**Activity:** All lines in the material with the string "TextForm" should be listed.

-- Dataset records follows --

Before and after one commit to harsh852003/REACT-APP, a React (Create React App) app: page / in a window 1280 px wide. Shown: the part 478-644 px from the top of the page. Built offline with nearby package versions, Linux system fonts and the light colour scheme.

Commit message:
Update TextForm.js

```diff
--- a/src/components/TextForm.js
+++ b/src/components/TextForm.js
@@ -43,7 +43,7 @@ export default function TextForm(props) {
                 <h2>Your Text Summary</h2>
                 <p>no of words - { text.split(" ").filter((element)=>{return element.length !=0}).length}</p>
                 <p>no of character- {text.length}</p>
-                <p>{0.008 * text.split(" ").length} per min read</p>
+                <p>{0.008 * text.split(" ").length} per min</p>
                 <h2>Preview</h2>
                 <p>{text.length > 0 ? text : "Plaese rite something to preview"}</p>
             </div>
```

-- Dataset records concluded --

**Answer to this problem:**
Update TextForm.js
--- a/src/components/TextForm.js
+++ b/src/components/TextForm.js
@@ -43,7 +43,7 @@ export default function TextForm(props) {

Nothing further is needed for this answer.